Love might be in the air, but Arcadia is nonetheless a dispiriting spot to spend an evening in the Public Theater’s kickoff to its 50th anniversary season, “As You Like It.” Its principal setting — Shakespeare’s vividly imagined Forest of Arden — should make this romantic comedy an ideal candidate to be brought to life among the whispering trees of Central Park. But the soft breeze that chased away the rain on the first press night failed to alleviate the actors’ dampened ardor, making for a tediously inert staging.
As Peter Hall showed in his fine Theater Royal, Bath, production, which played New York earlier this year, the play is at its most beguiling when its romantic swoons are underscored by a somber current of melancholy. Leaning distinctly toward the broad crowdpleasing style generally favored by Shakespeare in the Park productions, director Mark Lamos fails to administer the requisite doses of passion and enchantment that can make this tale of Cupid’s mischief an experience of such delicate rapture.
Sapped of its magic, delivered with the energy and imagination of community theater, the comedy wends a talky, action-free path toward its multiple matrimonies, reducing to fanciful contrivance its playful deceptions, villains turned suddenly noble and tortuous alignment of romantic harmonies.
Neither a conceptual rethink nor an entirely traditional interpretation, the production situates the action on Riccardo Hernandez’s stylized, somewhat baffling set, presumably meant to shift the play onto some kind of abstract celestial-astrological plane. The stage is transformed into a platform of concentric circles emblazoned with Latin words and symbolic arcana, dotted by spindly trees, dissected by what appear to be shafts of light and presided over by the constellations of Cygnus and Pegasus.
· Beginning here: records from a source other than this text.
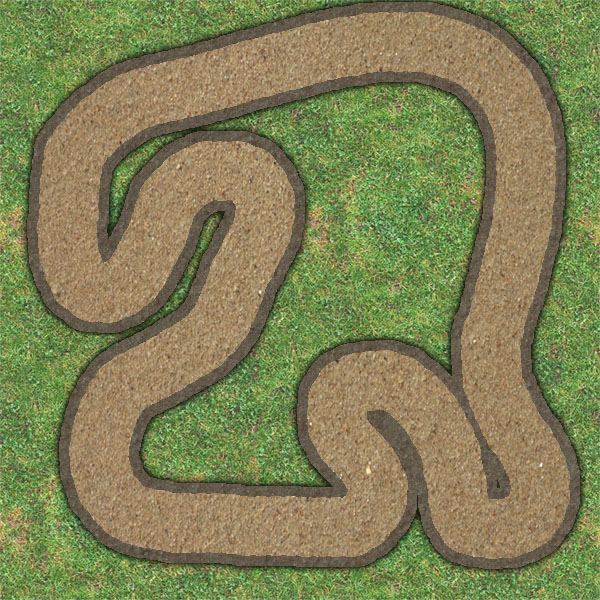
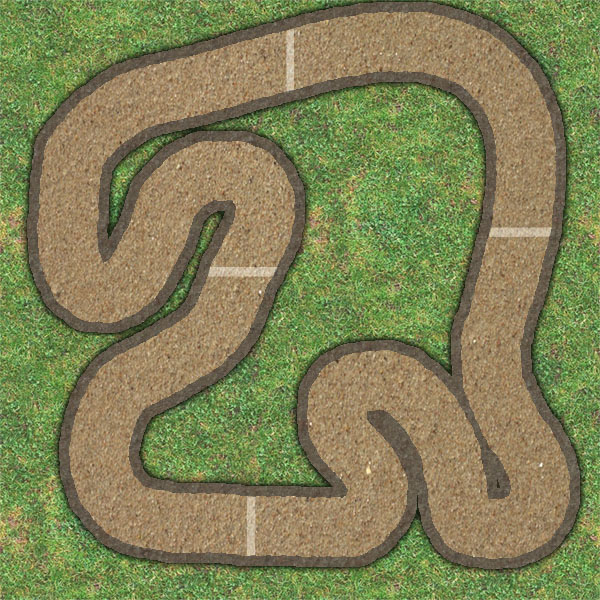
Actualizar imagen de fondo y comenzar con las mini-metas

diff --git a/ProyectoRMI/src/servidor/Servidor.java b/ProyectoRMI/src/servidor/Servidor.java
@@ -1,6 +1,7 @@
 package servidor;
 
 import java.awt.Color;
+import java.awt.Rectangle;
 import java.awt.geom.Area;
 import java.awt.geom.GeneralPath;
 import java.awt.image.BufferedImage;
@@ -25,6 +26,11 @@ public class Servidor extends UnicastRemoteObject implements InterfaceServidor, 
 	private BufferedImage pistaInterior;
 	private Area areaPista;
 	private Area areaPistaInterior;
+	
+	private Rectangle meta_uno;
+	private Rectangle meta_dos;
+	private Rectangle meta_tres;
+	private Rectangle meta_cuatro;
 
 	protected Servidor() throws RemoteException {
 		super();	
@@ -55,6 +61,11 @@ public class Servidor extends UnicastRemoteObject implements InterfaceServidor, 
 		areaPista = calcularArea(pista, new Color(134, 134, 134));
 		areaPistaInterior = calcularArea(pistaInterior, new Color(255, 0, 0));
 		areaPista.subtract(areaPistaInterior);
+		
+		meta_uno = new Rectangle(480, 220, 80, 25);
+		meta_dos = new Rectangle(280, 20, 25, 80);		
+		meta_tres = new Rectangle(240, 487, 25, 80);
+		meta_cuatro = new Rectangle(202, 260, 25, 80);
 		
 		(new Thread(this)).start();
 		System.out.println("Servidor abierto");

diff --git a/ProyectoRMI/src/servidor/Coche.java b/ProyectoRMI/src/servidor/Coche.java
@@ -26,7 +26,7 @@ public class Coche {
 	private String nombre;
 	
 	public Coche(Servidor servidor, Color color, int codigoCliente, String nombre) {
-		this(servidor, color, 525, 225, 10, 20, codigoCliente, 0, nombre);
+		this(servidor, color, 525, 250, 10, 20, codigoCliente, 0, nombre);
 	}
 	
 	public Coche(Servidor servidor, Color color, double x, double y, int ancho, int alto, int codigoCliente, double angulo, String nombre) {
But this is echoed nowhere in Lamos’ plodding, earthbound take on the material.
The crucial hole at the production’s center is a Rosalind and Orlando with as much natural chemistry as Tom and Katie. As she showed in Michael Radford’s film of “The Merchant of Venice,” Lynn Collins is a confident conduit for Shakespearian verse, and as the banished heroine, she cuts a luminous figure, not quite as plucky as some Rosalinds but smart, spirited and poised.
What she doesn’t convey is the inner turbulence of a woman dizzied by the startling discovery of love but at the same time trapped by her apprehensiveness into frustrating games that keep her inamorato at a distance. Collins’ charm evaporates when Rosalind goes incognito as her male alter ego Ganymede, strutting around with a knowing archness that becomes abrasive. Only when she literally lets her hair down again do Rosalind’s vulnerability and the transporting depths of her love shine through.
As Orlando, James Waterston is a wet and unworthy recipient of her attentions. More persuasive when riled up in anger at wicked brother Oliver (Al Espinosa) than in wide-eyed, love-struck mode, Waterston’s earnest, stiffly intense Orlando is rendered mute and immobile by Rosalind’s first gesture of affection, never quite achieving reanimation thereafter.
It’s unfortunate that more heat is generated between the shepherd couple Silvius (Michael Esper) and Phoebe (Jennifer Dundas) than between the main attractions; this despite the latter’s prickly refusal right up to the altar even to consider her sweet suitor, rendered doltish by love and puppy-dog devotion.
Inconsistent acting styles plague the rest of the cast, from Jennifer Ikeda’s thoroughly routine Celia to David Cromwell’s barely adequate portrayals of the good and bad dukes, each of them hollowed of authority, to the strident clowning of Richard Thomas, who tries way too hard as the jester Touchstone.
By way of contrast, the effortlessness of Brian Bedford’s perf offers soothing relief and represents the production’s chief distinction. While he’s onstage only intermittently as the melancholy Jaques, Bedford injects welcome fire and world-weary indignation into the character’s wry observations, and his delivery of the “seven ages of man” soliloquy is a model of deft timing and unforced comic aplomb. Delighting in his character’s “humorous sadness” as much as in his sour condescension and his always unexpected discovery of intelligence in others, Bedford’s Jaques has good reason in this lackluster context to regard the company of his fellow forest exiles with minimal interest.
Pity that little else here approaches that level of insight and ease. The original compositions by William Finn and his “The 25th Annual Putnam County Spelling Bee” music director, Vadim Feichtner, provide pretty, whimsical accompaniment to the handful of ditties Shakespeare sprinkled through the play — most of them pleasingly sung by Bob Stillman — even if they do ultimately seem like refugee tunes from “Pippin.”
But like the often unflattering costumes, the play just seems to hang limply in the humid night air, with the arduousness and the rewards of its characters’ tormented quests for love vaporizing even as they unfold.